Ever since Gross was arrested three years ago at a Havana hotel, analysts say talks between the two countries have been mired in Cold War politics. From the beginning, the U.S. government has said that Gross was merely trying to improve Internet access for Cuban Jews. In reality, Gross was setting up wireless networks outside the government’s control as part of a provocative program by the United States Agency for International Development (USAID). Its aim: to promote democracy and weaken the iron grip of the communist state. Taking part in these programs is illegal on the island, yet the Cuban court made bombastic claims, and Gross’s imprisonment has been denounced as “arbitrary” in a U.N. ruling to be released later this month.
Havana disputes the U.N. ruling and is still upset about USAID’s democracy programs, but Cuban officials have reportedly said they know that Gross was not a spy and are willing to work out a deal to let him go. For more than a year now, Havana has been hinting at a tacit trade: Alan Gross for the Cuban Five, a group of intelligence agents imprisoned in the States for conspiracy to commit espionage, mostly on anti-Castro groups in Florida. With the election now behind him, Obama has some leeway, but a deal remains politically tricky. It could become more difficult if Sen. John Kerry joins the cabinet, thereby elevating Sen. Robert Menendez, a Cuba hardliner, to head the Senate Foreign Relations Committee. “Menendez would have considerable clout in blocking the administration’s efforts to change policy towards Cuba,” said Peter Kornbluh, a Cuba analyst at the National Security Archive, a Washington, D.C.–based nonprofit.

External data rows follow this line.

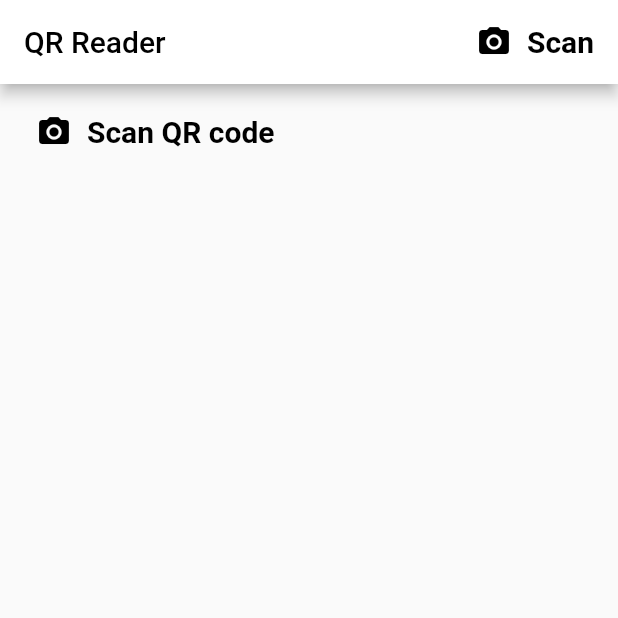
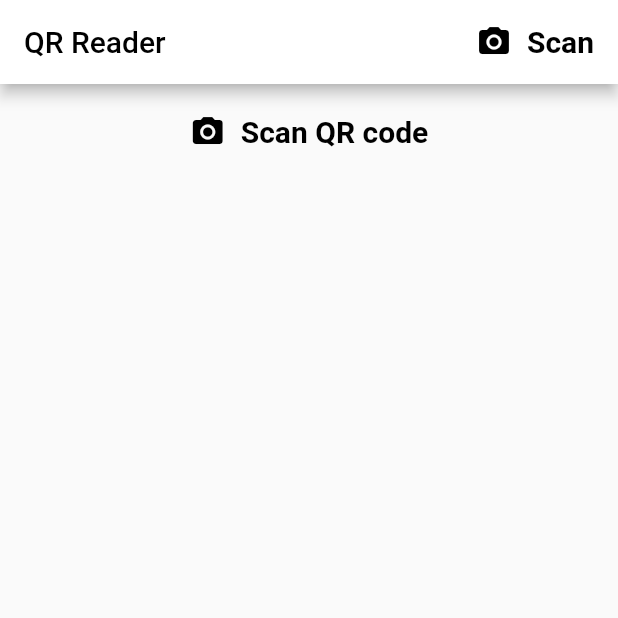
Before and after one commit to BaronAdam/qr_reader, a Flutter app: the screen it shows after launch, on a phone screen of 412 x 824 dp, the top half of it. Run offline on Flutter 3.47's test engine with Material 2 defaults, Android fonts, the phone set to English and light mode, and no system bars; our stand-ins replace flutter_styled_toast; missing offline and left inert: barras, validated.

Commit message:
Add ability to center content of IconTextButton.

```diff
--- a/lib/screens/main_screen.dart
+++ b/lib/screens/main_screen.dart
@@ -101,6 +101,7 @@ class _MainScreenState extends State<MainScreen> {
                       color: Colors.black,
                     ),
                     minWidth: double.infinity,
+                    isCentered: true,
                   )),
           ],
           mainAxisAlignment: MainAxisAlignment.start,
--- a/lib/widgets/icon_text_button.dart
+++ b/lib/widgets/icon_text_button.dart
@@ -6,6 +6,7 @@ class IconTextButton extends StatefulWidget {
   final String text;
   final Icon icon;
   final double minWidth;
+  final bool isCentered;
 
   const IconTextButton({
     Key key,
@@ -13,6 +14,7 @@ class IconTextButton extends StatefulWidget {
     @required this.text,
     @required this.icon,
     this.minWidth = 0,
+    this.isCentered = false,
   }) : super(key: key);
 
   @override
@@ -36,6 +38,9 @@ class _IconTextButtonState extends State<IconTextButton> {
             fontSize: 20,
           ),
         ],
+        mainAxisAlignment: widget.isCentered
+            ? MainAxisAlignment.center
+            : MainAxisAlignment.start,
       ),
     );
   }
```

In the meantime, the Gross family remains frustrated. Last month, they filed a $60 million lawsuit against USAID and Development Alternatives, the firm that hired Gross. The complaint says he received inadequate warning about the dangers of his mission, and lacked proper counterintelligence training to prepare him for dealing with the Cuban police state. USAID would not comment on the lawsuit, and Development Alternatives said it was “disappointed” by it. In the three years since he’s been in jail, the once jovial and portly Gross has lost more than 100 pounds and has become consumed by his captivity. His elderly mother and daughter have developed cancer, and in a letter to Newsweek, Gross said both sides in this Cold War conflict appear to be blowing smoke. “Either way,” he wrote, “smoking is hazardous to my health.”